Precipitation totals in mm
Source: WMO

Areas with subpolar oceanic climates feature an oceanic climate but are usually located closer to polar regions. As a result of their location, these regions tend to be on the cool end of oceanic climates. Snowfall tends to be more common here than in other oceanic climates. Subpolar oceanic climates are less prone to temperature extremes than subarctic climates or continental climates, featuring milder winters than these climates. Subpolar oceanic climates feature only one to three months of average monthly temperatures that are at least 10 °C (50 °F). As with oceanic climates, none of its average monthly temperatures fall below -3.0 °C (26.6 °F). Typically, these areas in the warmest month experience daytime maximum temperatures below 17 °C (63 °F), while the coldest month features highs near or slightly above freezing and lows just below freezing. It typically carries a Cfc designation. This variant of an oceanic climate is found in parts of coastal Iceland, the Faroe Islands, small sections of the Scottish Highlands, the Scottish archipelago of Shetland, northwestern coastal areas of Norway such as Lofoten and reaching to 70°N on some islands,[12] uplands near the coast of southwestern Norway, southern islands of Alaska and northern parts of the Alaskan Panhandle, the far south of Chile and Argentina, and a few highland areas of Tasmania, and the Australian and Southern Alps.[13] This type of climate is even found in the very remote parts of the Papuan Highlands in Indonesia. The classification used for this regime is Cfc.[5] In the most marine of those areas affected by this regime, temperatures above 20 °C (68 °F) are extreme weather events, even in the midst of summer. Temperatures above 30 °C (86 °F) have been recorded on rare occasions in some areas of this climate, and in winter temperatures down to −20 °C (−4 °F) have been recorded in some areas.

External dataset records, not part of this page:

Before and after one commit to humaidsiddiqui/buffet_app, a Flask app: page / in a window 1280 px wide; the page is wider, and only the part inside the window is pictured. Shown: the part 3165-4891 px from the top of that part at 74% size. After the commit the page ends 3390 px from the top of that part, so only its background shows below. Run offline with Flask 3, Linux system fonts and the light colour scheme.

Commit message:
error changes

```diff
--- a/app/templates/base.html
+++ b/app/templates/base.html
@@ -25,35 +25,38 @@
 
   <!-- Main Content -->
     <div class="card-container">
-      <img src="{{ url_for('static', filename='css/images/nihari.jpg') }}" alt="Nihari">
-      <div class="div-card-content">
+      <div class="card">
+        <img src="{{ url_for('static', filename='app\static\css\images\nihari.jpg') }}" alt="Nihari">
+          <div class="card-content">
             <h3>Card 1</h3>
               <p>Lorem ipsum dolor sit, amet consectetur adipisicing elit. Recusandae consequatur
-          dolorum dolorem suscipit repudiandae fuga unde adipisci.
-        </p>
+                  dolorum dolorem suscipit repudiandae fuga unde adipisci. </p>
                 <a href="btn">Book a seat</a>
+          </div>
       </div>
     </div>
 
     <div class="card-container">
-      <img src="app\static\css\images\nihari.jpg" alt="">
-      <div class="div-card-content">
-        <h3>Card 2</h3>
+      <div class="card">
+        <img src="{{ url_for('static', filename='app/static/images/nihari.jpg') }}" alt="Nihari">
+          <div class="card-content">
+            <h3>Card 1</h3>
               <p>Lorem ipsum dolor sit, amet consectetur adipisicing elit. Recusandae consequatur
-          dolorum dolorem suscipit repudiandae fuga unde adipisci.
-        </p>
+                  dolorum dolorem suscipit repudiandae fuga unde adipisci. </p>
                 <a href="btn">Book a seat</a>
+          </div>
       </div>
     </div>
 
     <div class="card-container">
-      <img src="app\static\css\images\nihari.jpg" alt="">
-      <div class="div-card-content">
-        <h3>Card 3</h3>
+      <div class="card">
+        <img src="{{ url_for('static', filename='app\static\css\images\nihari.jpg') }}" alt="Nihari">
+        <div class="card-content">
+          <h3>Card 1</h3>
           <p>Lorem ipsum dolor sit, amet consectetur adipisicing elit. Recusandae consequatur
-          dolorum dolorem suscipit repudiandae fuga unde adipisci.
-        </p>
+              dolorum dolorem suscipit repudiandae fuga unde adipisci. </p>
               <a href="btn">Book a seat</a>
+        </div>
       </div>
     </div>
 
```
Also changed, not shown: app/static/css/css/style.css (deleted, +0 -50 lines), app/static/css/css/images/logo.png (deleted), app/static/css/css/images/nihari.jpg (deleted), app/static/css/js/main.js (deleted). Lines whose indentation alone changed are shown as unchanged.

See also[edit]

References[edit]

  1. ^ "Whittier, Alaska, United States climate summary". Weatherbase. Retrieved 9 August 2016. 
  2. ^ Lauren Springer Ogden (2008). Plant-Driven Design. Timber Press. p. 78. ISBN 978-0-88192-877-8. 
  3. ^ Climate (19 June 2009). "Oceanic Climate". Retrieved 2011-01-30. 
  4. ^ National Climatic Data Center. "Cloudiness – Mean Number of Days". National Oceanic and Atmospheric Administration. Retrieved 7 November 2010. 
  5. ^ a b Tom L. McKnight & Darrel Hess (2000). Climate Zones and Types: The Köppen System. Physical Geography: A Landscape Appreciation. Prentice Hall. pp. 226–235. ISBN 0-13-020263-0. 
  6. ^ "The Gulf Stream". About Education - Geography. Retrieved 1 June 2015. 
  7. ^ http://www.metoffice.gov.uk/public/weather/climate/gcpsvf37b
  8. ^ "Standard climate values for Pamplona". Aemet.es. Retrieved 9 August 2016. 
  9. ^ M. C. Peel; B. L. Finlayson & T. A. McMahon (11 October 2007). "Updated world map of the Köppen-Geiger climate classification" (PDF). Hydrology and Earth System Sciences. 11: 1638–1643. doi:10.5194/hess-11-1633-2007. Retrieved 2011-01-30. 
  10. ^ [hal.archives-ouvertes.fr/docs/00/29/88/18/PDF/hessd-4-439-2007.pdf]
  11. ^ Bureau of Meteorology (2011). "Climate of Canberra Area". Commonwealth of Australia. Retrieved 2011-01-30. 
  12. ^ Weather statistics for Hasvik (Finnmark)
  13. ^ Tapper, Andrew; Tapper, Nigel (1996). Gray, Kathleen, ed. The weather and climate of Australia and New Zealand (First ed.). Melbourne, Australia: Oxford University Press. p. 300. ISBN 0-19-553393-3. 

External links[edit]